> Directions for this task
Where a line of the data holds the word "solid", copy that line.

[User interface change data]
══════

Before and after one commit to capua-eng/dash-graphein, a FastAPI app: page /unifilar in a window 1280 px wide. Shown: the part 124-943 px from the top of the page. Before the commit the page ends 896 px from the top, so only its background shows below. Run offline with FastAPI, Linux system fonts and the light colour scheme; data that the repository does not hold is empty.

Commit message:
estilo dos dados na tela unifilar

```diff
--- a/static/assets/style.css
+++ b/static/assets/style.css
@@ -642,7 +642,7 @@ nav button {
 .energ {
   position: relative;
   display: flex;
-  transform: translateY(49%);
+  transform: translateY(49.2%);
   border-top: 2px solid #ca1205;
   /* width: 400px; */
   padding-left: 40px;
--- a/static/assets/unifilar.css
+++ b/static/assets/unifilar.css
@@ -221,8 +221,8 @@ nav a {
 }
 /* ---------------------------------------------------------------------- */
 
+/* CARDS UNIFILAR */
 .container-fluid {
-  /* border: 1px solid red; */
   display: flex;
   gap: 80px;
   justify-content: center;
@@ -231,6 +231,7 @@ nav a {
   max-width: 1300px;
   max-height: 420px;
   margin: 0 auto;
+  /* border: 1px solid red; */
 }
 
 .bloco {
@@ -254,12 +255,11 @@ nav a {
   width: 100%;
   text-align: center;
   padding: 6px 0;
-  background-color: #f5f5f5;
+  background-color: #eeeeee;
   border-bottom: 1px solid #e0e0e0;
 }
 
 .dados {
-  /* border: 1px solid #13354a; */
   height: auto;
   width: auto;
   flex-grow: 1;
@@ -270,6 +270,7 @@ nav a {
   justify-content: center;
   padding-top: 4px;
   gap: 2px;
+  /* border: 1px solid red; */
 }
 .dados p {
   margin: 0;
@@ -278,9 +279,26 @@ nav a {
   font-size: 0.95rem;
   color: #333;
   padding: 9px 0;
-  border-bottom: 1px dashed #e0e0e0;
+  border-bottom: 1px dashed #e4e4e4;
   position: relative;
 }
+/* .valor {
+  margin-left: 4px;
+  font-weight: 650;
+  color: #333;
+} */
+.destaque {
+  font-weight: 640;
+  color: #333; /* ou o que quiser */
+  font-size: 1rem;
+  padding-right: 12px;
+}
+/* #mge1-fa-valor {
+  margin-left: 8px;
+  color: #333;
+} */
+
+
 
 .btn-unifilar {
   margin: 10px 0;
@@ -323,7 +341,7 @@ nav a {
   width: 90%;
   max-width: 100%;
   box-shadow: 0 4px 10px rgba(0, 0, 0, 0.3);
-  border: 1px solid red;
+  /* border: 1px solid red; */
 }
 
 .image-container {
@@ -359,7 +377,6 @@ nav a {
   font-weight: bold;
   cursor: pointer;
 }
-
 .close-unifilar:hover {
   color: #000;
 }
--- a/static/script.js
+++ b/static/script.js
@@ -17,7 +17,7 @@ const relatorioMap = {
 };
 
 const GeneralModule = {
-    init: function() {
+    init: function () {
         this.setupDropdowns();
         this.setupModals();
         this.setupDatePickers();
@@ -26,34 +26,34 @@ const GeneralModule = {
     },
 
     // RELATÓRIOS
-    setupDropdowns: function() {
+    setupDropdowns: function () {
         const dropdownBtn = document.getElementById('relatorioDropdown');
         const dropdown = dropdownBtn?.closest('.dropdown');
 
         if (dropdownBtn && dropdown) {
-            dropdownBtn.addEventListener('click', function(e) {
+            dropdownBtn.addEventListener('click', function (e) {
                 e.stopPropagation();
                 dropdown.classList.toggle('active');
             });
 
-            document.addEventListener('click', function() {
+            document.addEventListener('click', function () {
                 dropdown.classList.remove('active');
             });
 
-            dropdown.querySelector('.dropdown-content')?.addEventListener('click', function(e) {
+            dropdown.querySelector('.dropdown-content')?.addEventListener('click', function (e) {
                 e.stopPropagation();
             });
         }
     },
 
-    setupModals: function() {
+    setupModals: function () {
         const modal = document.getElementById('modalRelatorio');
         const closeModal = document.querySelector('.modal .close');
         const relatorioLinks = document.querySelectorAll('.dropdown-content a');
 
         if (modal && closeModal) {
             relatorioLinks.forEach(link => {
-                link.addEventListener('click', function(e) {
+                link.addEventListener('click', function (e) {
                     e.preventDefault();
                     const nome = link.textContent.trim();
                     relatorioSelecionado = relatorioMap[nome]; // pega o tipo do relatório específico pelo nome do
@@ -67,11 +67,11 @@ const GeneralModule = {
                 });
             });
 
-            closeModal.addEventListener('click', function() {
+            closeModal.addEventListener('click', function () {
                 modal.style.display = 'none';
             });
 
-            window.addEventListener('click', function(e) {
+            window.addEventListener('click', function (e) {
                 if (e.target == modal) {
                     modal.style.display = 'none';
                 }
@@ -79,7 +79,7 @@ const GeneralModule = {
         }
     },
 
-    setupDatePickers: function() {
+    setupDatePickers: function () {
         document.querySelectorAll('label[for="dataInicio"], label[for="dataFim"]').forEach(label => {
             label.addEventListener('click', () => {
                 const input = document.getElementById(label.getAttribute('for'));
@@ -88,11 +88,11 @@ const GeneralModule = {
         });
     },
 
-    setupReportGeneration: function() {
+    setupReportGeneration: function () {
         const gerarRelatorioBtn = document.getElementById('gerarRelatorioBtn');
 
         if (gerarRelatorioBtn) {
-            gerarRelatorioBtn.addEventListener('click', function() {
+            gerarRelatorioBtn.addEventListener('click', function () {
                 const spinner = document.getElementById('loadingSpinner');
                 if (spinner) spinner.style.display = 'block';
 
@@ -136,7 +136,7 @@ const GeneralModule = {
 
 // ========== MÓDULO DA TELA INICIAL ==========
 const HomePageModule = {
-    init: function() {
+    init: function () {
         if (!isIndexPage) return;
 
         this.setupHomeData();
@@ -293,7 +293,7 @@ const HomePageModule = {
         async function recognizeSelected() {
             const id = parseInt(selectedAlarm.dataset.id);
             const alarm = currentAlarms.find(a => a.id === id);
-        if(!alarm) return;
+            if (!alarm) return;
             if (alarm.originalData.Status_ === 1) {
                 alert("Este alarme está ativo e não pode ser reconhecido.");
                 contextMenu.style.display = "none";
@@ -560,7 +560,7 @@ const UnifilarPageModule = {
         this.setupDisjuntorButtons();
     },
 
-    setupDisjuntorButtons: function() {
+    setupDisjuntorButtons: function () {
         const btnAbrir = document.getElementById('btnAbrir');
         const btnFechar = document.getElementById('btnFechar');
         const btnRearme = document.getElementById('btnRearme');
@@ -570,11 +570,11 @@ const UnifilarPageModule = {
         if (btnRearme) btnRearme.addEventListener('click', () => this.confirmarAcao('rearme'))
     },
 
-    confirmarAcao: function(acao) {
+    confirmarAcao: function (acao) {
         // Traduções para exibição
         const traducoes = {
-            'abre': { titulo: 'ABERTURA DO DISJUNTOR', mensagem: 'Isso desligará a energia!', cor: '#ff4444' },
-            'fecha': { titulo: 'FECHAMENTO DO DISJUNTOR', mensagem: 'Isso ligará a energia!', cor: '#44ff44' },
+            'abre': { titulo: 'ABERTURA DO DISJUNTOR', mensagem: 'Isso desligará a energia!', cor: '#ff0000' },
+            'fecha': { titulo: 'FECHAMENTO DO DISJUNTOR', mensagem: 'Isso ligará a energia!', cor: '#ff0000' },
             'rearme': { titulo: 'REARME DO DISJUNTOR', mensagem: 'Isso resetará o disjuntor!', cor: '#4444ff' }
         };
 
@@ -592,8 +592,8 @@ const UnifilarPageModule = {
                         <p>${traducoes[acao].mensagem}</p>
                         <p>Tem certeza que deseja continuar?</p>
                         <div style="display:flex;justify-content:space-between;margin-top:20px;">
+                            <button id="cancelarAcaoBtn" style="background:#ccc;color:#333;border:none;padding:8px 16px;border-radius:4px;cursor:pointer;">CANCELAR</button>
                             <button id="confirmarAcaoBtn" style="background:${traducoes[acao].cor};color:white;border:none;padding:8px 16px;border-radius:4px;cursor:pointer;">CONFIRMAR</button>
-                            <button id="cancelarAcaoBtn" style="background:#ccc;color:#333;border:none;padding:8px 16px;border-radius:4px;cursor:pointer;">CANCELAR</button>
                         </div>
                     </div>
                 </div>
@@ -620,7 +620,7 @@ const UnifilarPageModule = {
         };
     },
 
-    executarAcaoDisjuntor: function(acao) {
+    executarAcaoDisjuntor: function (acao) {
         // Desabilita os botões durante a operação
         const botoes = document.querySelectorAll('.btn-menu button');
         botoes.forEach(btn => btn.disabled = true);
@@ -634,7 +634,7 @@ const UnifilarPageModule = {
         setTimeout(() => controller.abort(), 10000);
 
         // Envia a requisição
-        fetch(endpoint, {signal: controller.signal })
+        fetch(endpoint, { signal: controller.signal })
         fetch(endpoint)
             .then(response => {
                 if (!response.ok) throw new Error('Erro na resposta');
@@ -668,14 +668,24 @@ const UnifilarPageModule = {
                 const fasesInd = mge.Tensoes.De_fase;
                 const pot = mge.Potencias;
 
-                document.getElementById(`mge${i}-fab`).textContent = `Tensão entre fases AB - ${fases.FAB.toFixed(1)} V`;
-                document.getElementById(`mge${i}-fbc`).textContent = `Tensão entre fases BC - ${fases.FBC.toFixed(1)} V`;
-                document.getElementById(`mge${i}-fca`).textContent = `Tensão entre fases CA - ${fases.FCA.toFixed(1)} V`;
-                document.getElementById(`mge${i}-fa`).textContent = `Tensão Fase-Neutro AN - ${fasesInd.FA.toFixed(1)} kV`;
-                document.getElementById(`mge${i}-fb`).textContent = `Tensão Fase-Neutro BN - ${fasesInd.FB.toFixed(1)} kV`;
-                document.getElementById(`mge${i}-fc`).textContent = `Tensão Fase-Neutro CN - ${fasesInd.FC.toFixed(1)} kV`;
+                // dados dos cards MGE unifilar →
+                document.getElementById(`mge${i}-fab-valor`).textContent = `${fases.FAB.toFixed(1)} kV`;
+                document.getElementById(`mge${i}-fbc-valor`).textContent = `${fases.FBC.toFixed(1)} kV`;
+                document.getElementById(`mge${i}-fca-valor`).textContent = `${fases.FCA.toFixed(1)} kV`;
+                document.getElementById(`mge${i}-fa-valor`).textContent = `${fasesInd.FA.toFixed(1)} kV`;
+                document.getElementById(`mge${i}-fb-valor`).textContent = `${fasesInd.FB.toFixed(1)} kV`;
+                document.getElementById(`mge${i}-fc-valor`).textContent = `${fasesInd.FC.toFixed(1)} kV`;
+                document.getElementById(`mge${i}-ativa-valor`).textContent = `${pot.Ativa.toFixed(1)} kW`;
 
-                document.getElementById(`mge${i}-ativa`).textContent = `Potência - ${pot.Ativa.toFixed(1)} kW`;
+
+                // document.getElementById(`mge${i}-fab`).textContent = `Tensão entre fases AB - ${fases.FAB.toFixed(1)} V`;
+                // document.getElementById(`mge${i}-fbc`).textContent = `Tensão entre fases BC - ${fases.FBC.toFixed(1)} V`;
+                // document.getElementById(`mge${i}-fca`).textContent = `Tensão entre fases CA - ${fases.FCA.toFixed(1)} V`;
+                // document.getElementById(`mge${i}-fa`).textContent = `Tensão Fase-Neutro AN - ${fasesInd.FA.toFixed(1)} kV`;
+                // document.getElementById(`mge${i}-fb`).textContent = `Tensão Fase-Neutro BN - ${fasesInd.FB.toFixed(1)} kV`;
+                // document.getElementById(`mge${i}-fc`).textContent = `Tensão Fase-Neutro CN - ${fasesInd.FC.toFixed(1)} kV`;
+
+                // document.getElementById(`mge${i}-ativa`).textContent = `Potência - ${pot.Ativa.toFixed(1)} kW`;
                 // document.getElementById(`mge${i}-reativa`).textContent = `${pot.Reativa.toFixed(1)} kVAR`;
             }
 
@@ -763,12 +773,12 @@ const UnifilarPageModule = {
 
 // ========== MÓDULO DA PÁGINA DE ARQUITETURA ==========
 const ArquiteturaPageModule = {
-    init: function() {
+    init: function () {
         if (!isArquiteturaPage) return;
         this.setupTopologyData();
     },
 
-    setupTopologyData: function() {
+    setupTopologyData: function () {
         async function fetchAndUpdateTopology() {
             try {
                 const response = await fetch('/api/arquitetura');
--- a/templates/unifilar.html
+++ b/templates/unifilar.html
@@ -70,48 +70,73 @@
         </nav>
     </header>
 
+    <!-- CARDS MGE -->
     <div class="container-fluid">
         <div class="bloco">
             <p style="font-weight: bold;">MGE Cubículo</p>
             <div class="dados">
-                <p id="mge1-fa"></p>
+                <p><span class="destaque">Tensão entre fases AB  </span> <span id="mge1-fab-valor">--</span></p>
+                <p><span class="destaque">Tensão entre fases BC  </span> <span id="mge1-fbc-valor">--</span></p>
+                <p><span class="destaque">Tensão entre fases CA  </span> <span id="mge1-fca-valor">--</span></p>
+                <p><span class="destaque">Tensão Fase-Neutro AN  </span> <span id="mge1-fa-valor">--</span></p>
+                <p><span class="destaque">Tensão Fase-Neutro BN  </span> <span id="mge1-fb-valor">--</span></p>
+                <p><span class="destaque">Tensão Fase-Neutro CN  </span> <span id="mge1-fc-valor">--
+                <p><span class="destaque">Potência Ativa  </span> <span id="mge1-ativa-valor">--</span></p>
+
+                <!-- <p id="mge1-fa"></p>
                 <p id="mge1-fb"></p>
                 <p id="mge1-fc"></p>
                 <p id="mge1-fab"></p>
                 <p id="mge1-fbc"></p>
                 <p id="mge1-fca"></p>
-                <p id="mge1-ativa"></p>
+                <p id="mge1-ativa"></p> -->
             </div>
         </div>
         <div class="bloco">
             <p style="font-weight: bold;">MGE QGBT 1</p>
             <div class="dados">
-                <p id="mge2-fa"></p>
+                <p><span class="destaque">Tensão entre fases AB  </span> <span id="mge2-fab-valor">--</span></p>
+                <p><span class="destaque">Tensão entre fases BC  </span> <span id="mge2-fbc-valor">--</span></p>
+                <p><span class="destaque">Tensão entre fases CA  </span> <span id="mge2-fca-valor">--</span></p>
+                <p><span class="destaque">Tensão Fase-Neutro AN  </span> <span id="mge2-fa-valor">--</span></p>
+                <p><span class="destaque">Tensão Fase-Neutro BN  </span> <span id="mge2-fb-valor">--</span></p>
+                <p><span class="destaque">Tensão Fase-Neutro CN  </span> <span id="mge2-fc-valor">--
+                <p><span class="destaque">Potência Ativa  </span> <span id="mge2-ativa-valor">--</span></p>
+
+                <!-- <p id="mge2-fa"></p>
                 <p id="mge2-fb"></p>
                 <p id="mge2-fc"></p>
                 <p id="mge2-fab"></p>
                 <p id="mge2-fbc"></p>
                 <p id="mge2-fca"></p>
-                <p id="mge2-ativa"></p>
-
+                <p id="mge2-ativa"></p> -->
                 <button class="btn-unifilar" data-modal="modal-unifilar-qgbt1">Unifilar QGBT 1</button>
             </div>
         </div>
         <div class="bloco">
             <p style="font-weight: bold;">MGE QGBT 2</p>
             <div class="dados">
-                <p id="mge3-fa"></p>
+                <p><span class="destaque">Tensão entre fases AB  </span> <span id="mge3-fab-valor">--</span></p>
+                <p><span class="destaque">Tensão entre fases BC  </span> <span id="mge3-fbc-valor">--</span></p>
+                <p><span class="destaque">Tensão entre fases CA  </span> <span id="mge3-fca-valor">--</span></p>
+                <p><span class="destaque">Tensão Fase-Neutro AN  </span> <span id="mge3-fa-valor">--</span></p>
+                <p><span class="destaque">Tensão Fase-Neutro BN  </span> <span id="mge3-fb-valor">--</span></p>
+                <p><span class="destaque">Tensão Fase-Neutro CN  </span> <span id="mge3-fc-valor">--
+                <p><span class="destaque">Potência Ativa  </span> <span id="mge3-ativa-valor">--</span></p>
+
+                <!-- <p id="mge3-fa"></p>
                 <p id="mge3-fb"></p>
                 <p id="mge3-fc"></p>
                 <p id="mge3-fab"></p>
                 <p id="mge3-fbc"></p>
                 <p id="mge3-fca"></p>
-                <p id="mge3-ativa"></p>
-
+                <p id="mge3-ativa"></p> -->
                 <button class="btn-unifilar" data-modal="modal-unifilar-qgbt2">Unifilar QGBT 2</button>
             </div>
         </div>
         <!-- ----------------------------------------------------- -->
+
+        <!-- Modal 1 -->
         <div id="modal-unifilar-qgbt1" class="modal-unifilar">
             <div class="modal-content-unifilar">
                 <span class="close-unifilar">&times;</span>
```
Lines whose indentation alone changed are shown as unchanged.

══════

> Output for this task
   border-top: 2px solid #ca1205;
-  /* border: 1px solid red; */
+  /* border: 1px solid red; */
   border-bottom: 1px solid #e0e0e0;
-  /* border: 1px solid #13354a; */
+  /* border: 1px solid red; */
-  border: 1px solid red;
+  /* border: 1px solid red; */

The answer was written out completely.